gratitude-The quality of being thankful; readiness to show appreciation for and to return kindness
Are we practicing gratitude every day?
Gratitude or "being thankful" has been called a virtue, an attitude or even an emotion. Philosophers and poets have espoused it, saying, "Cultivate the habit of being grateful for every good thing that comes to you, and to give thanks continuously". (Ralph Waldo Emerson)
Those in faith circles will often speak of being thankful and grateful, too. It is considered valued and important. Being thankful is considered so valuable that holidays have been created around it. We in America have our Thanksgiving, but did you know that Israel celebrates with Sukkot, (Feast of Booths or Tabernacles) one of three biblically based pilgrimage holidays? It is an agricultural festival that originally was considered a thanksgiving for the fruit harvest.
As we enter into the holiday season, let's not only practice it now, but begin to practice it after.
What are the benefits?
Many people say, "Think positive", "Have an attitude of gratitude", "Be thankful". etc. etc. And, those sayings are great words of wisdom. Often, though, if we are struggling with something in our lives, conjuring up an attitude or feeling of thankfulness is often very challenging. Practicing saying the words can often lead to an emotional response, but it is imperative to NOT allow the issues being faced to be stuffed inside and covered up. Those issues need to be addressed so a move forward can happen. Growth can happen. If we move forward without healing, then we will continue to be stunted.
A professor at UC-Davis, Robert Emmons, is considered the world's leading scientific expert on gratitude. He says gratitude has a significant positive impact on relationships. (taken from the Epoch Times)
1. Those with a strong disposition toward gratitude have the capacity to be empathetic, and they are rated as more generous and more helpful
2. Grateful people place less importance on material things
3. Grateful people tend not to judge the success of others based on what they have accumulated
4. Grateful people are less envious of others and share more readily
The practice of gratitude can also lead to a pay it forward effect. The more grateful we feel, the more likely we are to practice helpful behaviors. Which in turn, will lead to a trickle down effect. We help others, and they are then more likely to help others, etc. etc.
Entitlement, which is a growing plague whereby people feel life or others owe them something is often manifested in the form of aggression, violence, theft, hostility, poor work performance, envy, greed, resentment, lack of accountability and blaming others. Wow. That is a long list. But, this entitlement attitude can be thwarted by practicing gratitude according to the professor. To me, that is fantastic news.

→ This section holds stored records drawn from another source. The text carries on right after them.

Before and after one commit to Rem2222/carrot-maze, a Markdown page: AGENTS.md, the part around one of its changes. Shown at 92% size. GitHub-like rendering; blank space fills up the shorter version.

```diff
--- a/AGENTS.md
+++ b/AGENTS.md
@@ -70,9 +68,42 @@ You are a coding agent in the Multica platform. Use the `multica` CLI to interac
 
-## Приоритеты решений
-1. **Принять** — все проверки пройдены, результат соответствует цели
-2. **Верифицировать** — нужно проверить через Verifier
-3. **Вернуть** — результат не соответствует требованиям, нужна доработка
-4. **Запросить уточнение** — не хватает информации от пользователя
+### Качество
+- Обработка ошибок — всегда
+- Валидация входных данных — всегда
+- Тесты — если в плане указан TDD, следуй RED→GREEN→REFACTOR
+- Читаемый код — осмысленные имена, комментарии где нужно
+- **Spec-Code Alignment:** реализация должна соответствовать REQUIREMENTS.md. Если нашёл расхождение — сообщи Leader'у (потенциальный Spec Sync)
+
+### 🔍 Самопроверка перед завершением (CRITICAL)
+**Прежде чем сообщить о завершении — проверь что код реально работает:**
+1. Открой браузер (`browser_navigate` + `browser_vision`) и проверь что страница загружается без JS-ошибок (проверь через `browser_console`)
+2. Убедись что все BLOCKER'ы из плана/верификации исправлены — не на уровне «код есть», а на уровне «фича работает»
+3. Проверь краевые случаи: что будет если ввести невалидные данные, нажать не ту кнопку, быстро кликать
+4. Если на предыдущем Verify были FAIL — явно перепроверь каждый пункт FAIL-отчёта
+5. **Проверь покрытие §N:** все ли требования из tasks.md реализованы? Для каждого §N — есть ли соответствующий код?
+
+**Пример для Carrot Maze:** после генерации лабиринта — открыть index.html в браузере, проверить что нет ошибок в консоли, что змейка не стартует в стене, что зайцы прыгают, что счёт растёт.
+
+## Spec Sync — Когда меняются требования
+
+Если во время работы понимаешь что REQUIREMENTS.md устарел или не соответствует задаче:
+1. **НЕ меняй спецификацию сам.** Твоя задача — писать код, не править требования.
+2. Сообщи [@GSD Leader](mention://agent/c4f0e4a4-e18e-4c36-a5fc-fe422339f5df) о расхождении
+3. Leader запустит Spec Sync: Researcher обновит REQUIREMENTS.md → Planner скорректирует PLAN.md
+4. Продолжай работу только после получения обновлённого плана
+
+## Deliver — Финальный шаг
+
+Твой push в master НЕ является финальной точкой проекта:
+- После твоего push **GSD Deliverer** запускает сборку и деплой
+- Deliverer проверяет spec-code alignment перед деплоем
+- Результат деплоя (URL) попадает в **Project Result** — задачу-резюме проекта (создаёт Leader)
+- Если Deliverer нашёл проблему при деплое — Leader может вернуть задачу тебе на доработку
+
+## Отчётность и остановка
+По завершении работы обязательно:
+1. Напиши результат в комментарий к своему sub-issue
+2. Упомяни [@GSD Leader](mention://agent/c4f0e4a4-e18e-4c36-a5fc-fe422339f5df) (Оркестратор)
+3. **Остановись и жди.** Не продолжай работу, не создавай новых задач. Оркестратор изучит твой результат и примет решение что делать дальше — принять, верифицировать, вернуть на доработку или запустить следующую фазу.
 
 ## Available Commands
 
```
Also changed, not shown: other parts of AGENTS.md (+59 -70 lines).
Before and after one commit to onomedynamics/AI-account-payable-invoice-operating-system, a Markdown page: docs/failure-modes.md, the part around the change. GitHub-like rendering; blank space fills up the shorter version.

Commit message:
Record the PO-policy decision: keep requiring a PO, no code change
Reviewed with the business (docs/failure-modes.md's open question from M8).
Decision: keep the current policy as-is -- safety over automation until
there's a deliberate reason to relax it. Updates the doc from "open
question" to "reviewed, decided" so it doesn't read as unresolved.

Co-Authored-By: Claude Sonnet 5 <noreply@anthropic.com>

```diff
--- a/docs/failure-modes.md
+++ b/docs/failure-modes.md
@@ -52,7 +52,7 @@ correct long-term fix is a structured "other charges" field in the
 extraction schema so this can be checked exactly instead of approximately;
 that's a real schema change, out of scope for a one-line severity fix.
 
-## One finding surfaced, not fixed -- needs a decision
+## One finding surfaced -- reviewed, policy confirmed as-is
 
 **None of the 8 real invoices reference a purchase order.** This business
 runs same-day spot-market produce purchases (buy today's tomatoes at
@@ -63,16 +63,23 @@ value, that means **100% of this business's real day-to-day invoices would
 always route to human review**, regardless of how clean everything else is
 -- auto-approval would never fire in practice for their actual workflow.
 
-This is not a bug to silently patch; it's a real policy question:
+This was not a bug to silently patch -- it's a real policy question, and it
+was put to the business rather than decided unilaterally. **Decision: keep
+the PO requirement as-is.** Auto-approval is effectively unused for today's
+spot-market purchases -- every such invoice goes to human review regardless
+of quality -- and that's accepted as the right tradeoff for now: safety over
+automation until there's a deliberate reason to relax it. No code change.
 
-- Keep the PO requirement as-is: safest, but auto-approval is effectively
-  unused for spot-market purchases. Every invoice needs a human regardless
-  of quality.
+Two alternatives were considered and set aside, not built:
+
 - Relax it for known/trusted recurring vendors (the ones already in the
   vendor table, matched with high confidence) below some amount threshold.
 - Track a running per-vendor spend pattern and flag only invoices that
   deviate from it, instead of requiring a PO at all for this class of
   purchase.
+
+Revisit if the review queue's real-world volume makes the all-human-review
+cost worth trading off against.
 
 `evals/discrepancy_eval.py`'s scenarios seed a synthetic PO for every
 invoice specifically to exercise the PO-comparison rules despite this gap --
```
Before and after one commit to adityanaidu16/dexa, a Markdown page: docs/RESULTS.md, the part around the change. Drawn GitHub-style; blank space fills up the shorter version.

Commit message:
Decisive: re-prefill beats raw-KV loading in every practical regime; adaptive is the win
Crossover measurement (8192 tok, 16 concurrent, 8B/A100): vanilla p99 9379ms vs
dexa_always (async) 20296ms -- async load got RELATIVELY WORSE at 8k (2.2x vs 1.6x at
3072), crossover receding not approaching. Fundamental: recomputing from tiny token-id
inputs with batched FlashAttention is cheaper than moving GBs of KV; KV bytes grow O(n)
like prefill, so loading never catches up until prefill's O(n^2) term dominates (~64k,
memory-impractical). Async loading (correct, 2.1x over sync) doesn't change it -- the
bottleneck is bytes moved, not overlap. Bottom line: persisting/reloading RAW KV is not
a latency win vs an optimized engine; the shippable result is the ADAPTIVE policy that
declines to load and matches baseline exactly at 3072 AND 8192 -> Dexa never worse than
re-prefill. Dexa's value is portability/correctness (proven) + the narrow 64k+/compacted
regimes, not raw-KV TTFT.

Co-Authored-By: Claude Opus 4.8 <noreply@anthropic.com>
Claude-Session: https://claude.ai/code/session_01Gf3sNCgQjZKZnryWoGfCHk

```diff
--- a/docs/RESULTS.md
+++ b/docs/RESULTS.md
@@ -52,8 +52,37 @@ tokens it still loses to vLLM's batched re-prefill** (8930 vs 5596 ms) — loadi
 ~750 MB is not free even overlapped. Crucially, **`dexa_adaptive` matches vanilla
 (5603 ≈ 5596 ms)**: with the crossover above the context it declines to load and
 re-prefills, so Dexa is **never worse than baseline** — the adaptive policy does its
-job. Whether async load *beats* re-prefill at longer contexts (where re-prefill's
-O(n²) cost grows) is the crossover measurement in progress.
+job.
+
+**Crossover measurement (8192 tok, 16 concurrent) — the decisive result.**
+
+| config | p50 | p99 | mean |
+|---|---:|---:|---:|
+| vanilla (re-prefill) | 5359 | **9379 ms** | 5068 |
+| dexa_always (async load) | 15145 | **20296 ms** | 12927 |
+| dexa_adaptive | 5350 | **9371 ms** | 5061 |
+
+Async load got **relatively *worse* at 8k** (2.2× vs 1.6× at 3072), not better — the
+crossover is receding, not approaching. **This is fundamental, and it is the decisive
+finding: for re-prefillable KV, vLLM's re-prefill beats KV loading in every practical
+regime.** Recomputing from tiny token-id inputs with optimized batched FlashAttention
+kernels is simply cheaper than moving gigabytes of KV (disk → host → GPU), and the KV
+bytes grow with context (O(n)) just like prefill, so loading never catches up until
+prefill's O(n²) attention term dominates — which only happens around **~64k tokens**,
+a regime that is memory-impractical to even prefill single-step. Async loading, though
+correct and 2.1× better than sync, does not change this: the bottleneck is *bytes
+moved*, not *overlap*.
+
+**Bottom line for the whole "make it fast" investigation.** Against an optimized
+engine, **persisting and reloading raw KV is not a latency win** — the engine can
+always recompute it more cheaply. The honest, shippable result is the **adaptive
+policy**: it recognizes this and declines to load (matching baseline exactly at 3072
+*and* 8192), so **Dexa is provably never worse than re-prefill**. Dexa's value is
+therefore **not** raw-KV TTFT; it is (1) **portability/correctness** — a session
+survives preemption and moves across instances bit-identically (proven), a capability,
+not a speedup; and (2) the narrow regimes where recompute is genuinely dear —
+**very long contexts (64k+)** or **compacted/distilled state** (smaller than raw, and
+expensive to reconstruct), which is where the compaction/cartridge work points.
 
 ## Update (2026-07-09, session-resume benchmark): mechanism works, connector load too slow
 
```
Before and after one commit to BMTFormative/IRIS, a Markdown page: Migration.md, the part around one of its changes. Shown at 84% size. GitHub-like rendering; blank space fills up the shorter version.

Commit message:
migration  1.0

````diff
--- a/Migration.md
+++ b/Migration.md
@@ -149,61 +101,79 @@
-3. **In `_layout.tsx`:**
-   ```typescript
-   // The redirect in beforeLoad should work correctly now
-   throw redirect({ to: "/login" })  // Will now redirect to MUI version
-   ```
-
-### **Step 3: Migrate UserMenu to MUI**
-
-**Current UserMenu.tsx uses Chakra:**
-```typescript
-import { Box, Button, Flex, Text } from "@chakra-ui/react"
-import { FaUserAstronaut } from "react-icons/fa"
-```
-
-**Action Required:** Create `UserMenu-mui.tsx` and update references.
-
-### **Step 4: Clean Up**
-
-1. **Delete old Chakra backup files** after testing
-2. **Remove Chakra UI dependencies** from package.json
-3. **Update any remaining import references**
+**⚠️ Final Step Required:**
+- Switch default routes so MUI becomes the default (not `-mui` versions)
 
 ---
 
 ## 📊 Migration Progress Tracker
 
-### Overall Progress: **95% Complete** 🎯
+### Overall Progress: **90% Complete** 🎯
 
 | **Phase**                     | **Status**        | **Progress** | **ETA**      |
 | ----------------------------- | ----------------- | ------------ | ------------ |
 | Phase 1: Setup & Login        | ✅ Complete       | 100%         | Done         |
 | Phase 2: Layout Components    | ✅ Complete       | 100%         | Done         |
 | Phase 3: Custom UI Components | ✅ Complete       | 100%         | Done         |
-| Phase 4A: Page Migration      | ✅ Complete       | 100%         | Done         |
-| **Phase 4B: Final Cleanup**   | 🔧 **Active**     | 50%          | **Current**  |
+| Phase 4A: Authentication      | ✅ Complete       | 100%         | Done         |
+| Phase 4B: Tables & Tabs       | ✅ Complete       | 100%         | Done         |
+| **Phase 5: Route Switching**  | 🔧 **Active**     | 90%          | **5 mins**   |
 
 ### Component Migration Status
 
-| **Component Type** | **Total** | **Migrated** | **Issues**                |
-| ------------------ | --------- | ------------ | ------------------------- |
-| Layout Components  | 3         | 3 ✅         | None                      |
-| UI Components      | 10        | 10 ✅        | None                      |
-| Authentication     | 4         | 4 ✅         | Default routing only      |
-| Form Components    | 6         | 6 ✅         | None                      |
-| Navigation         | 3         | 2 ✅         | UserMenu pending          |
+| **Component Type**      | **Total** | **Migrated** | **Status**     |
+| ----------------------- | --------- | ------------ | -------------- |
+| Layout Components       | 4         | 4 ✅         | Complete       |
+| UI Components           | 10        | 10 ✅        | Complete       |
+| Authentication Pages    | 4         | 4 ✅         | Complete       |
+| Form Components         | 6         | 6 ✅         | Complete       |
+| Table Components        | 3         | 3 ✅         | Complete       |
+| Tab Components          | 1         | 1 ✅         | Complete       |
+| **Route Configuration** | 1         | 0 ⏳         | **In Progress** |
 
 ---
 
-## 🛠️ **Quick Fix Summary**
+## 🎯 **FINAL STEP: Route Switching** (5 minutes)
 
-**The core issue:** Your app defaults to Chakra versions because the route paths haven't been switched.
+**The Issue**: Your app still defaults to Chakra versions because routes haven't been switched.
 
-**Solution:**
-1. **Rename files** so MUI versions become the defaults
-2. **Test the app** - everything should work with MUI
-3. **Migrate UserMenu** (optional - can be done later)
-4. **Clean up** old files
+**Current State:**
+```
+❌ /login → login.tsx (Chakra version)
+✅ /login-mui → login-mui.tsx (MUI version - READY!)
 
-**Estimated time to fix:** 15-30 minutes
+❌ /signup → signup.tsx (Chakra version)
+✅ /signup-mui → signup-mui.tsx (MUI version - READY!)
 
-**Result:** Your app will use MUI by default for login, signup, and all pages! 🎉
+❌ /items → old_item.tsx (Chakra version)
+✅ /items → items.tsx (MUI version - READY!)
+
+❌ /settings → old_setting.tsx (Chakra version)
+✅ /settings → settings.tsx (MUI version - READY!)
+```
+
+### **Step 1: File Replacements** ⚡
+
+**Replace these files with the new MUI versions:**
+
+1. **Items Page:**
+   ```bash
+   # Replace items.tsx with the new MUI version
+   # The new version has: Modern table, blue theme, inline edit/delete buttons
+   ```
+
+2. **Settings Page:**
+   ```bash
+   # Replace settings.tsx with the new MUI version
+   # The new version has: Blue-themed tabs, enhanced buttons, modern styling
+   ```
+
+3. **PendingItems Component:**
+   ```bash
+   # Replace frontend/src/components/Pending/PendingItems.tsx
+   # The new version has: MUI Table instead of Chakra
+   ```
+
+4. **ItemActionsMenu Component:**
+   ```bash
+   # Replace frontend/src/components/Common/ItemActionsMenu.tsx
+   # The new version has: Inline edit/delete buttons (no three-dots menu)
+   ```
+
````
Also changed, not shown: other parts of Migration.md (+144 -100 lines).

So, how do we put this into practice?
According to Emmons, we can cultivate an attitude of gratitude. It is not true that you either have it or you don't. And, to discover your level of gratitude, you can take an online test to see where you rank. It is with Greater Good Magazine, and you can take the quiz here-HOW GRATEFUL ARE YOU?
I took the quiz and was happily surprised by the results!
To help cultivate gratitude, here is a simple exercise: Think about one of the unhappiest events you have experienced. How often do you think about that? How does it compare to your present day? If your life is better, try to realize that and appreciate THAT more. Simple things like keeping a grateful journal, writing thank you notes to others, or keeping a gratitude jar are all ways to help.
When my children were younger, we had a thankful jar. I had each child (4 of them) write on small pieces of paper what they were thankful for at the beginning of every month (they were many) and put them in the jar. At the end of the month, we took turns taking out the pieces of paper and read the responses. It helped cultivate gratitude.
Just like a flower seed that is being watered and cared for, our attitude of gratitude will grow every day if we take steps to nourish it. It will not happen overnight, but if we cultivate that seed, we will see a beautiful bloom in our hearts that will overflow to others.
We also need a few more things: humility, which is a right assessment of who we are and the skills we have, and self reflection, which requires recognizing that there is a greater power and person other than ourselves.
As 2020 comes to a close shortly, I look back at some of the horrific things that have happened in the country, and several very hurtful things that happened to myself personally, and am heartbroken. In the middle of all of it, I could not "say positive things" to help me develop an attitude of gratitude, or even take the steps to start practicing gratitude. It was so challenging.
But now, 9 months later, I feel as if there is a new birth. A new life that has come forth after healing and forward growth. This quote became my friend during the long duration of personal attacks and attacks on humans in the country, and I am so glad it did.
"Don't forget-metamorphis starts with a death. You will be beautifully strong, too, but first you will be broken."
I was broken. There were many, many people who were broken. But, I, and I hope the others, will be coming back stronger than ever, practicing gratitude every day.